→ **AIM OF THE EXERCISE**
Please reply with one number only: how many lines in the entries below contain the string "cells".
╭─ PROVIDED RECORDS
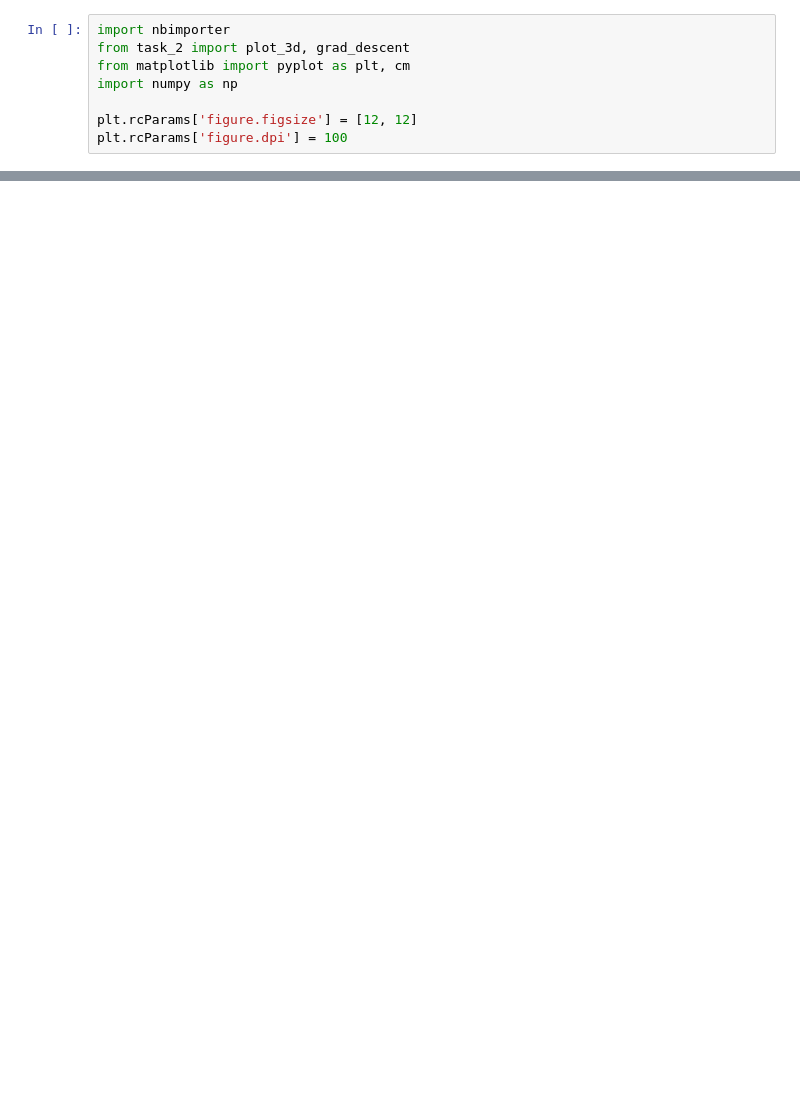
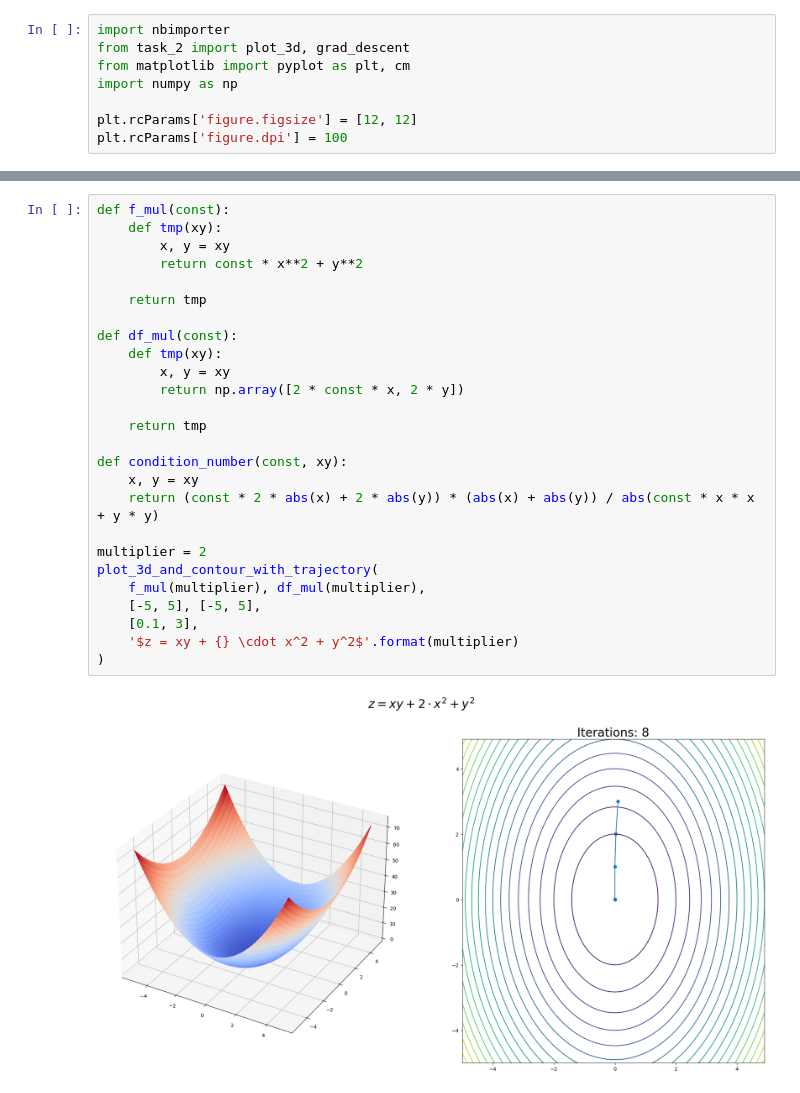
Before and after one commit to ars860/MO, a Jupyter notebook: task_3.ipynb, the cells around one changed output, grey strips where cells are left out. Drawn from its saved outputs; the diff is of its cells as text; blank space fills up the shorter version.

```diff
--- a/task_3.ipynb
+++ b/task_3.ipynb
@@ -43,0 +65,28 @@ plt.show()
+# %%
+def f_mul(const):
+    def tmp(xy):
+        x, y = xy
+        return const * x**2 + y**2
+
+    return tmp
+
+def df_mul(const):
+    def tmp(xy):
+        x, y = xy
+        return np.array([2 * const * x, 2 * y])
+
+    return tmp
+
+def condition_number(const, xy):
+    x, y = xy
+    return (const * 2 * abs(x) + 2 * abs(y)) * (abs(x) + abs(y)) / abs(const * x * x + y * y)
+
+multiplier = 2
+plot_3d_and_contour_with_trajectory(
+    f_mul(multiplier), df_mul(multiplier),
+    [-5, 5], [-5, 5],
+    [0.1, 3],
+    '$z = xy + {} \cdot x^2 + y^2$'.format(multiplier)
+)
+# %% [output]
+[figure, added]
```
Also changed, not shown: parts of 6 cells of this notebook, 1 other file.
╰─
→ **OUTPUT BELOW**
2